5. Follow an anti-inflammatory diet and incorporate anti-inflammatory nutrients in your regime.
You need powerful free-radical scavengers to combat endometriosis. N-Acetyl Cysteine, a precursor to your body's most potent detoxifier and antioxidant, glutathione, has been shown to help shrink endometriosis lesions. Others to consider include zinc, curcumin (the active constituent in turmeric and Happy Turmeric), vitamins A, C, and E, ECGC (green tea extract), resveratrol and melatonin.
6. Look at ways to balance your overall endocrine system and boost natural progesterone levels.
On the hormonal end, endometriosis is always linked to oestrogen dominance. Ensure you’re managing stress effectively and getting good quality sleep as well.
In essence, endometriosis is so much more than a condition caused by oestrogen dominance. There are many drivers as well as many hypothesised causative factors. A treatment approach that takes these multiple factors into consideration is ideal. If you’re trying to get by and resorting to using only synthetic hormones that mask your symptoms, you are not treating the underlying cause.
Porpora M, Brunelli R, Costa G, et al. A promise in the treatment of endometriosis: an observational cohort study on ovarian endometrioma reduction by N-acetylcysteine. Evidence-Based Complementary and Alternative Medicine. 2013; April.
Libo Zhu, Xinmei Zhang.[Research advances on the role of mast cells in pelvic pain of endometriosis].Journal of Zhejiang University.
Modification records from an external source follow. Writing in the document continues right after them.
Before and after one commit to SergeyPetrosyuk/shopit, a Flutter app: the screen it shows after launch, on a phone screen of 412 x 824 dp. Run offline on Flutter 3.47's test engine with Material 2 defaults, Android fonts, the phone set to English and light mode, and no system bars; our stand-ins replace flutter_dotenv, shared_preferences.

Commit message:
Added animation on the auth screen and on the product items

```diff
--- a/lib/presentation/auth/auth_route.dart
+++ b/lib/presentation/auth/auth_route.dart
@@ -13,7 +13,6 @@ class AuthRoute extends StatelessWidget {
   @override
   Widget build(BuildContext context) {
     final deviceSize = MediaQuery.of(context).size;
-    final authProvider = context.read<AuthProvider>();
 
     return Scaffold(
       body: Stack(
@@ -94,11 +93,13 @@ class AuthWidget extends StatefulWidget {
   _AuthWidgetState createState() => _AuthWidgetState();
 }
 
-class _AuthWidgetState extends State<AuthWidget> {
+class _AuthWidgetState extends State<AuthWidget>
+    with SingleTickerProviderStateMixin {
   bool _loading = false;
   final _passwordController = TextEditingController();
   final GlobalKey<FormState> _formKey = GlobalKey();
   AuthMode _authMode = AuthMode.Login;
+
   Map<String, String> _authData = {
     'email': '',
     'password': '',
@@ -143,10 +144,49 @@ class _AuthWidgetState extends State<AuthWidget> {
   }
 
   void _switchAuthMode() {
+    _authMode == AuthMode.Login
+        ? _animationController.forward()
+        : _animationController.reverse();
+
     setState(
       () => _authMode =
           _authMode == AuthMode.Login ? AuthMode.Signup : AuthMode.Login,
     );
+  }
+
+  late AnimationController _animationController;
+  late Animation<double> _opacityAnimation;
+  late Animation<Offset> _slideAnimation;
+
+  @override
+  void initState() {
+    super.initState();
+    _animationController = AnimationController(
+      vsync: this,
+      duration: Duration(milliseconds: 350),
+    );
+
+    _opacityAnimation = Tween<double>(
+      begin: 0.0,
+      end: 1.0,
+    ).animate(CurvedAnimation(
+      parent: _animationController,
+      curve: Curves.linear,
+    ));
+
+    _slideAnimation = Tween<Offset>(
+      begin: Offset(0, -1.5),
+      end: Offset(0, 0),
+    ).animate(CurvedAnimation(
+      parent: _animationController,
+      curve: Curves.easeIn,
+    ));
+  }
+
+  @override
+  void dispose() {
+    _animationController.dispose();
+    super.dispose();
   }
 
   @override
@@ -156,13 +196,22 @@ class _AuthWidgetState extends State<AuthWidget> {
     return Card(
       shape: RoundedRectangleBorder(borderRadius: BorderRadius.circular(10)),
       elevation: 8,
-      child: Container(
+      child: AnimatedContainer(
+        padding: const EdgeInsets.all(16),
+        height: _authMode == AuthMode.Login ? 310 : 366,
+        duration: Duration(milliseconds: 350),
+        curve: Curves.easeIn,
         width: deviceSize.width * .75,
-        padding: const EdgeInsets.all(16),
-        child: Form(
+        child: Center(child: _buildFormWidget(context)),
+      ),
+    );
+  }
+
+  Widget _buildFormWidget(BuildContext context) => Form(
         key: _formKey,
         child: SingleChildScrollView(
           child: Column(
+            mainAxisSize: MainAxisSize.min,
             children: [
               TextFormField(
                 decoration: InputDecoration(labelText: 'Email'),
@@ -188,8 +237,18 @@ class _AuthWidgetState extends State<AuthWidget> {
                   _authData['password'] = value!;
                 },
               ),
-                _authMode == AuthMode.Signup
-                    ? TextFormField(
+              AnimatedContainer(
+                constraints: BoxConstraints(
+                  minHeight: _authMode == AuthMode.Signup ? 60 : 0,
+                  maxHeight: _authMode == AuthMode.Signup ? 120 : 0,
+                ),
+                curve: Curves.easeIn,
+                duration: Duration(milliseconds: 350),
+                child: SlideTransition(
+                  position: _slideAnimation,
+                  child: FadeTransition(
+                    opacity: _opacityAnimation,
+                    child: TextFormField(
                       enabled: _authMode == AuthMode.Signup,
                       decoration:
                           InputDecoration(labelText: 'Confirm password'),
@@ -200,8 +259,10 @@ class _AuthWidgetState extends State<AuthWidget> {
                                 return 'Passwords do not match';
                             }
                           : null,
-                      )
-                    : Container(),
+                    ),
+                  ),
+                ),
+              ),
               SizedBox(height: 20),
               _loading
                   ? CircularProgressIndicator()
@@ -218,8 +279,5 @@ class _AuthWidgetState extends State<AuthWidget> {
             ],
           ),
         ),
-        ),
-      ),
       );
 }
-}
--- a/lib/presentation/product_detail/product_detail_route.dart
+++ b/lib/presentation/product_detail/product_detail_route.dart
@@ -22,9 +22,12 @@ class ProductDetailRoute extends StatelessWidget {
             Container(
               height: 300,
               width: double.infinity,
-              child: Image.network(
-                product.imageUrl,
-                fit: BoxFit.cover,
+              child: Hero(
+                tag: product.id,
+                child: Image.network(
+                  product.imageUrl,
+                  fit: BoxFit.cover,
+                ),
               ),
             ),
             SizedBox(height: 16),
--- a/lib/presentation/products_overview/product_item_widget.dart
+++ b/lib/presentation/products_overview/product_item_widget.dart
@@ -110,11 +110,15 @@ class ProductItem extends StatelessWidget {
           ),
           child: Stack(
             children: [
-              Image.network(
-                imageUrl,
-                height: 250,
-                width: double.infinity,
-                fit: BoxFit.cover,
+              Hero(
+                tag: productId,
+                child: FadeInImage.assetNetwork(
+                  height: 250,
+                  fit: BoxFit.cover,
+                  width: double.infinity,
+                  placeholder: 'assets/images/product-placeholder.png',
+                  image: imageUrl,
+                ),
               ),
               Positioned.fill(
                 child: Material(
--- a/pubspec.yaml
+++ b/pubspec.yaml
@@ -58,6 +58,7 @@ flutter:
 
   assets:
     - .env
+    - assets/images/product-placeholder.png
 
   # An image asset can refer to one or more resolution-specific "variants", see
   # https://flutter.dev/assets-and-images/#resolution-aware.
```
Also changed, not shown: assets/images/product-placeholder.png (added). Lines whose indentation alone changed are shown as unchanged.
Medical Sciences, 01 Jul 2013, 42(4):461-463.
Tian-Hong Zhu, Gen Zou, et. al. Mast cell stabilizer ketotifen reduces hyperalgesia in a rodent model of surgically induced endometriosis. Journal of Pain Research. 2019 Apr 29;12:1359-1369.
Quaranta G, Sanguinetti M, and Masucci L. Fecal Microbiota Transplantation: A Potential Tool for Treatment of Human Female Reproductive Tract Diseases. Frontiers in Immunology. 2019 Nov 26;10:2653. https://pubmed.ncbi.nlm.nih.gov/31827467/
Anderson G. Endometriosis Pathoetiology and Pathophysiology: Roles of Vitamin A, Estrogen, Immunity, Adipocytes, Gut Microbiome and Melatonergic Pathway on Mitochondria Regulation. Biomol Concepts. 2019 Jul 19;10(1):133-149.
Patel B, Rudnicki M, et al. Progesterone resistance in endometriosis: origins, consequences and interventions. Acta Obstetricia et Gynecologica Scandinavica. 2017 Jun;96(6):623-632. https://pubmed.ncbi.nlm.nih.gov/28423456/
Parazzini F, Viganò P, Candiani M, Fedele L. Diet and endometriosis risk: a literature review. Reprod Biomed Online. 2013 Apr;26(4):323-36. https://pubmed.ncbi.nlm.nih.gov/23419794/